15 Savory Peach Recipes https://www.delish.com/cooking/g1292/savory-peach-recipes/?slide=16
Fresh Peaches with Blueberries and Yogurt http://www.whfoods.com/genpage.php?tname=recipe&dbid=146
43 Peach Recipes That Make the Most of Summer’s Juiciest Fruit https://www.epicurious.com/ingredients/peach-recipes-gallery
55 Juicy Peach Recipes for (an Endless) Summer https://www.countryliving.com/food-drinks/g1499/peach-recipes/
70+ Fresh Peach Recipes to Savor This Summer https://www.southernliving.com/food/holidays-occasions/summer-peach-recipes
60 Ways to Use a Farmers’ Market Haul of Fresh Peaches https://www.cookinglight.com/food/in-season/peach-recipes
Joachim, David. (2010) The Food Substitutions Bible. 2nd Edition. Toronto, Ontario, Canada: Robert Rose, Inc.
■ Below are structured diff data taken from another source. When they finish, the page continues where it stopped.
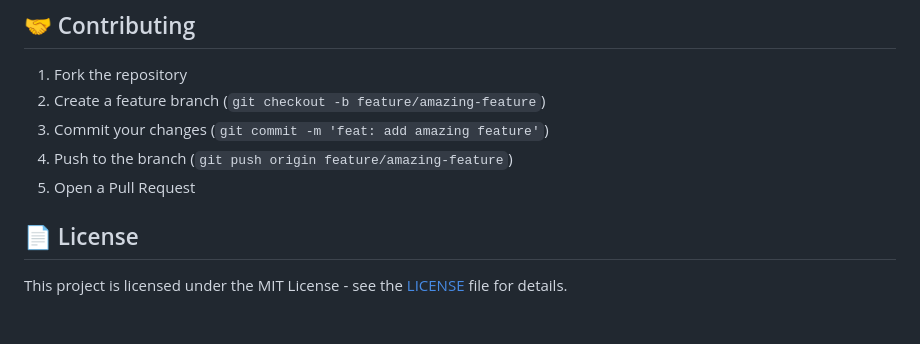
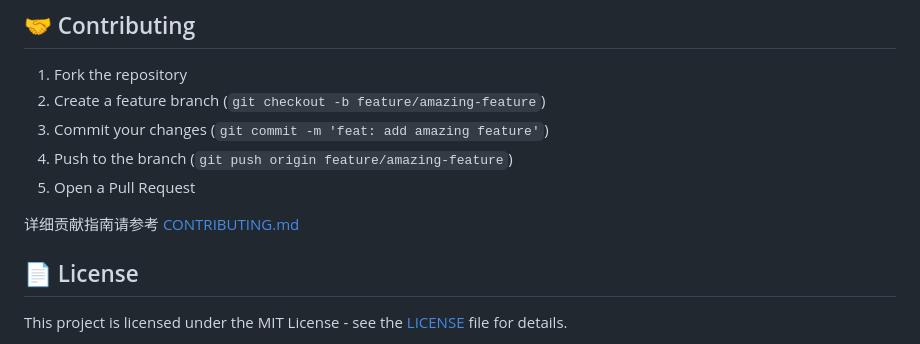
Before and after one commit to Nikeandocean/carbon-accounting-specs, a Markdown page: README.md, the part around the change. GitHub-like rendering; blank space fills up the shorter version.

Commit message:
docs: add link to CONTRIBUTING.md in Contributing section
Co-Authored-By: Claude <noreply@anthropic.com>

```diff
--- a/README.md
+++ b/README.md
@@ -181,6 +181,8 @@ justifications:
 4. Push to the branch (`git push origin feature/amazing-feature`)
 5. Open a Pull Request
 
+详细贡献指南请参考 [CONTRIBUTING.md](CONTRIBUTING.md)
+
 ## 📄 License
 
 This project is licensed under the MIT License - see the [LICENSE](LICENSE) file for details.
```
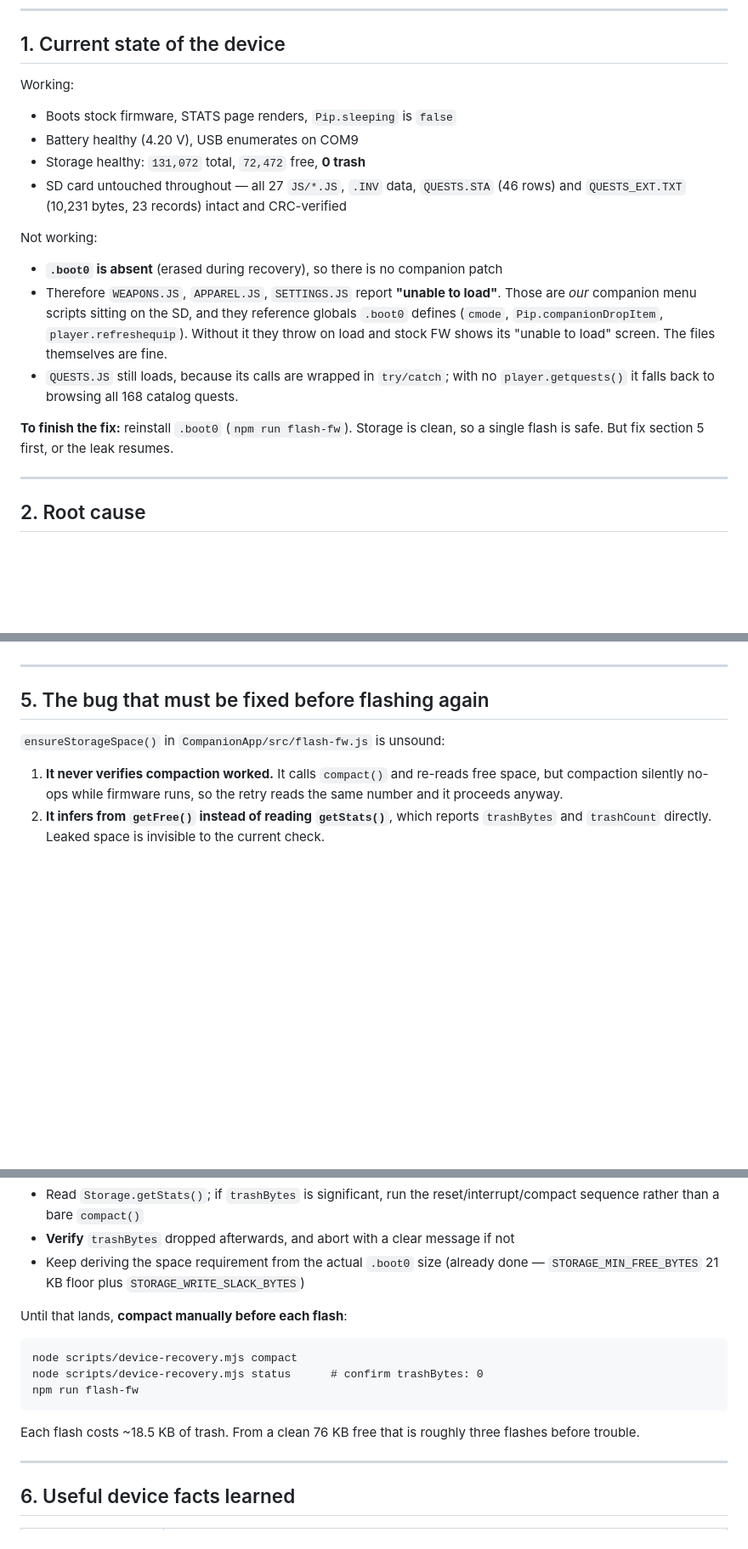
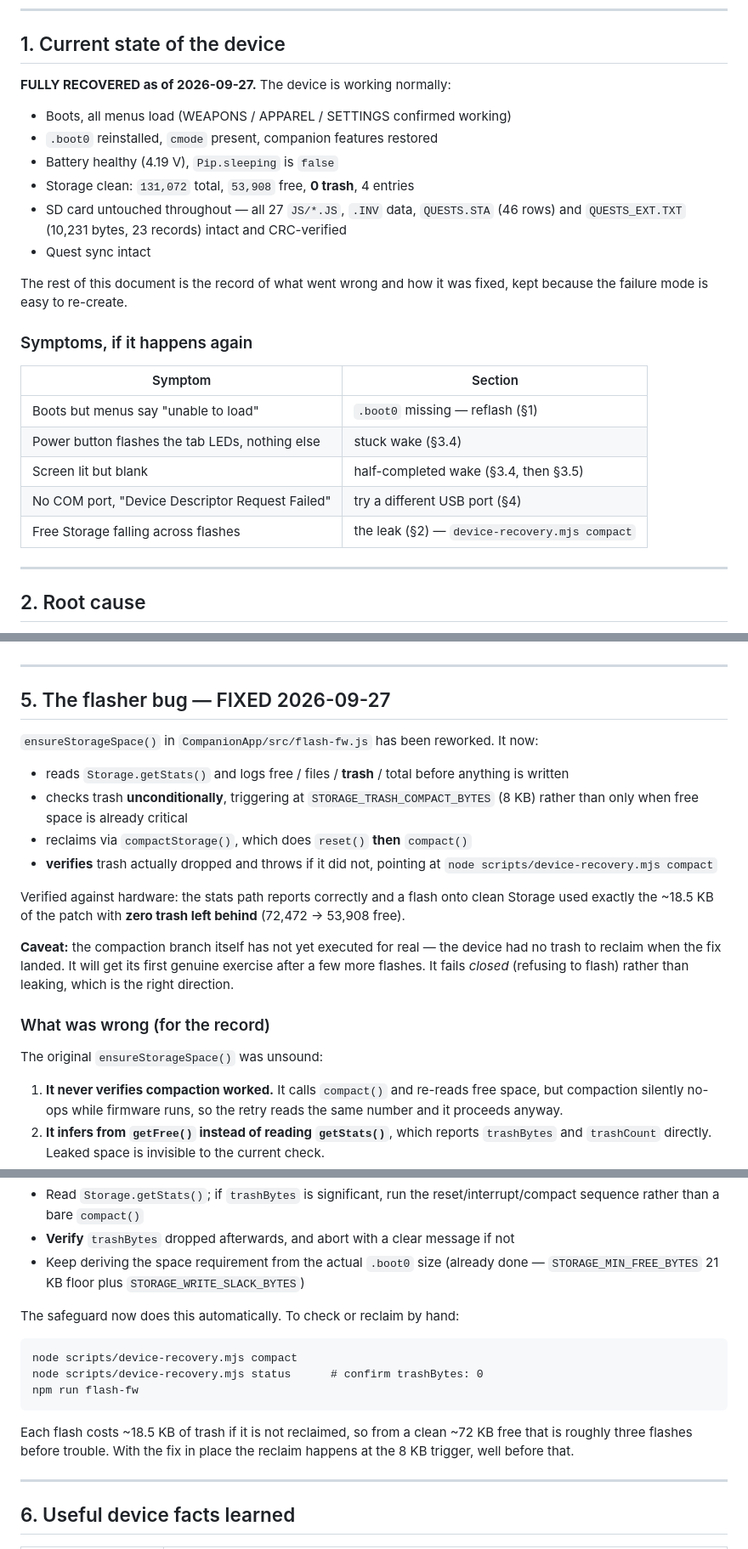
Before and after one commit to AidansLab/PipBoy3000Companion, a Markdown page: docs/device-recovery.md, 3 parts joined by grey strips. Shown at 85% size. Drawn GitHub-style; blank space fills up the shorter version.

Commit message:
update recovery doc

````diff
--- a/docs/device-recovery.md
+++ b/docs/device-recovery.md
@@ -10,27 +10,28 @@ the flasher that will repeat this failure.
 
 ## 1. Current state of the device
 
-Working:
+**FULLY RECOVERED as of 2026-09-27.** The device is working normally:
 
-- Boots stock firmware, STATS page renders, `Pip.sleeping` is `false`
-- Battery healthy (4.20 V), USB enumerates on COM9
-- Storage healthy: `131,072` total, `72,472` free, **0 trash**
+- Boots, all menus load (WEAPONS / APPAREL / SETTINGS confirmed working)
+- `.boot0` reinstalled, `cmode` present, companion features restored
+- Battery healthy (4.19 V), `Pip.sleeping` is `false`
+- Storage clean: `131,072` total, `53,908` free, **0 trash**, 4 entries
 - SD card untouched throughout — all 27 `JS/*.JS`, `.INV` data, `QUESTS.STA`
   (46 rows) and `QUESTS_EXT.TXT` (10,231 bytes, 23 records) intact and CRC-verified
+- Quest sync intact
 
-Not working:
+The rest of this document is the record of what went wrong and how it was
+fixed, kept because the failure mode is easy to re-create.
 
-- **`.boot0` is absent** (erased during recovery), so there is no companion patch
-- Therefore `WEAPONS.JS`, `APPAREL.JS`, `SETTINGS.JS` report **"unable to load"**.
-  Those are *our* companion menu scripts sitting on the SD, and they reference
-  globals `.boot0` defines (`cmode`, `Pip.companionDropItem`,
-  `player.refreshequip`). Without it they throw on load and stock FW shows its
-  "unable to load" screen. The files themselves are fine.
-- `QUESTS.JS` still loads, because its calls are wrapped in `try/catch`; with no
-  `player.getquests()` it falls back to browsing all 168 catalog quests.
+### Symptoms, if it happens again
 
-**To finish the fix:** reinstall `.boot0` (`npm run flash-fw`). Storage is clean,
-so a single flash is safe. But fix section 5 first, or the leak resumes.
+| Symptom | Section |
+| --- | --- |
+| Boots but menus say "unable to load" | `.boot0` missing — reflash (§1) |
+| Power button flashes the tab LEDs, nothing else | stuck wake (§3.4) |
+| Screen lit but blank | half-completed wake (§3.4, then §3.5) |
+| No COM port, "Device Descriptor Request Failed" | try a different USB port (§4) |
+| Free Storage falling across flashes | the leak (§2) — `device-recovery.mjs compact` |
 
 ---
 
@@ -190,9 +191,32 @@ restored normal operation.
 
 ---
 
-## 5. The bug that must be fixed before flashing again
+## 5. The flasher bug — FIXED 2026-09-27
 
-`ensureStorageSpace()` in `CompanionApp/src/flash-fw.js` is unsound:
+`ensureStorageSpace()` in `CompanionApp/src/flash-fw.js` has been reworked. It
+now:
+
+- reads `Storage.getStats()` and logs free / files / **trash** / total before
+  anything is written
+- checks trash **unconditionally**, triggering at
+  `STORAGE_TRASH_COMPACT_BYTES` (8 KB) rather than only when free space is
+  already critical
+- reclaims via `compactStorage()`, which does `reset()` **then** `compact()`
+- **verifies** trash actually dropped and throws if it did not, pointing at
+  `node scripts/device-recovery.mjs compact`
+
+Verified against hardware: the stats path reports correctly and a flash onto
+clean Storage used exactly the ~18.5 KB of the patch with **zero trash left
+behind** (72,472 → 53,908 free).
+
+**Caveat:** the compaction branch itself has not yet executed for real — the
+device had no trash to reclaim when the fix landed. It will get its first
+genuine exercise after a few more flashes. It fails *closed* (refusing to
+flash) rather than leaking, which is the right direction.
+
+### What was wrong (for the record)
+
+The original `ensureStorageSpace()` was unsound:
 
 1. **It never verifies compaction worked.** It calls `compact()` and re-reads
    free space, but compaction silently no-ops while firmware runs, so the retry
@@ -211,7 +235,7 @@ Minimum fix:
 - Keep deriving the space requirement from the actual `.boot0` size (already
   done — `STORAGE_MIN_FREE_BYTES` 21 KB floor plus `STORAGE_WRITE_SLACK_BYTES`)
 
-Until that lands, **compact manually before each flash**:
+The safeguard now does this automatically. To check or reclaim by hand:
 
 ```
 node scripts/device-recovery.mjs compact
@@ -219,8 +243,9 @@ node scripts/device-recovery.mjs status      # confirm trashBytes: 0
 npm run flash-fw
 ```
 
-Each flash costs ~18.5 KB of trash. From a clean 76 KB free that is roughly
-three flashes before trouble.
+Each flash costs ~18.5 KB of trash if it is not reclaimed, so from a clean
+~72 KB free that is roughly three flashes before trouble. With the fix in
+place the reclaim happens at the 8 KB trigger, well before that.
 
 ---
 
````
Page, Karen. (2014) The Vegetarian Flavor Bible. New York, NY: Little, Brown and Company.
Julia W. Klee (Judi) began her journey enjoying “all things food” in elementary school when she started preparing meals for her family. That love of food blossomed into a quest to learn more and more about health and wellness as related to nutrition. She went on to earn a BS Degree in Food and Nutrition, then an MS Degree in Nutrition. She has taught nutrition and related courses at the college level to pre-nursing and exercise science students. Her hunger to learn didn’t stop upon graduation from college. She continues to research on a regular basis about nutrition as it relates to health. Her hope is to help as many people as possible to enjoy foods that promote health and wellness.